By the time I reached the conclusion of the hip hop piece I read the sentence:
“Failing to understand hip-hop can lead at best to missed opportunities, and at worst to damaged credibility and lack of relevance.”
I read that phrase and realized that with the work I do, the same could be said for YouTube. Swap “hip-hop” for “YouTube” and it is the current statement that might best describe the business I am in.
“Failing to understand YouTube can lead at best to missed opportunities, and at worst to damaged credibility and lack of relevance.”
I then immediately rethought the arguments behind the piece on Hip-Hop culture and saw the incredible connections between the findings about the allure of Hip-Hop and the allure of YouTube.
Both have managed to incorporate brands in such a seamless way. Arning and Tappy liken brands in hip hop to furniture. It is just part of the room. Nice furniture and pieces that fit a room reflect on the owner and the brand. Brands are integrated as part of the scenery of YouTube just as they are part of the verbiage of Hip-Hop.
Hip-Hop is conversational and confessional in tone. It is expert at first person singular. These are the characteristics of vlogging. They are YouTubers talking to cameras about the real issues of their lives. YouTube is AMAZING at the first person singular.
The piece sites Hip-Hop as being both a collage and an intertextual genre, with the conversation amongst the artists fueling creativity. This too is true of YouTube because communities of creators form and they proliferate style, tone and innovation within YouTubers, whilst referencing past works of other artists. Because much of the conversation, in both of these super-brands, is about the goings on in the lives of the artists and the world around them, both Hip-Hop and YouTube maintain this sense of immediacy, simultaneously being relevant and archiving what life was like for future reference.
Brands have only recently started to try and capitalize on YouTube en masse.
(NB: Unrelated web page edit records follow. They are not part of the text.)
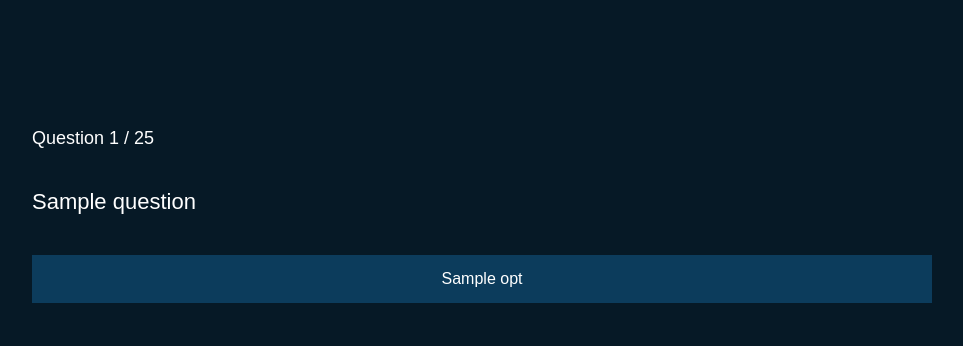
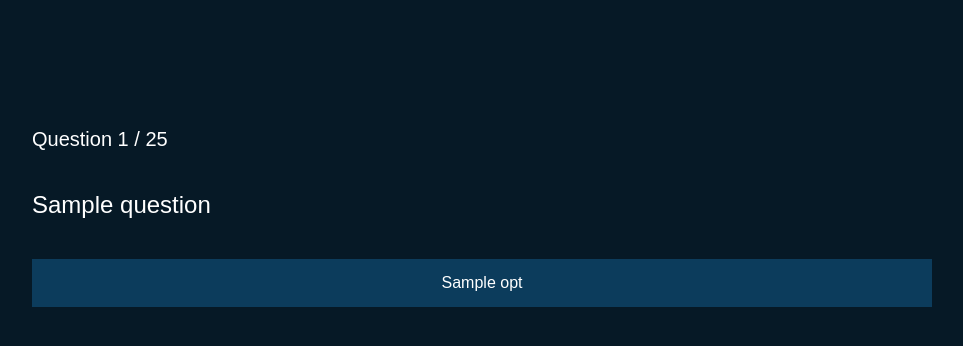
Before and after one commit to diegodesimone298-tech/estrack-exam, a Flask app: template estrack-exam/templates/exam.html in a window 1280 px wide. Shown: the top 346 px of the page, without its empty margins (158-1121 px from the left). Run offline with Flask 3, Linux system fonts and the light colour scheme; the template is opened without the code that fills it: most values are stand-ins (such as "Sample title", 1, 10 or a date in 2020).

Commit message:
Update exam.html

```diff
--- a/estrack-exam/templates/exam.html
+++ b/estrack-exam/templates/exam.html
@@ -19,8 +19,13 @@ margin:auto;
 padding-top:120px;
 }
 
+.progress{
+font-size:20px;
+margin-bottom:40px;
+}
+
 .question{
-font-size:22px;
+font-size:24px;
 margin-bottom:40px;
 }
 
@@ -38,11 +43,6 @@ cursor:pointer;
 
 button:hover{
 background:#145d8a;
-}
-
-.progress{
-margin-bottom:40px;
-font-size:18px;
 }
 
 </style>
```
This is done in one of two ways, through integrations with YouTubers or through becoming media production houses on their own and trying to make content for the space.
Both of these tactics were articulated by Arning and Tappy in mentioning how Brands try to capitalize on Hip-Hop culture.
YouTube is the second largest search engine in existence, the runner up to its parent company, google. The popularity of YouTube parallels the same reasons why Hip-Hop is popular in Youth Culture. It is the most recent mass iteration of communication that privileges conversation rather than broadcast, and grassroots movement rather than corporate interests (although YouTube is going increasingly in a pro-Brand direction).
I am sure I will write more to this topic. The original piece on Hip-Hop can be downloaded here.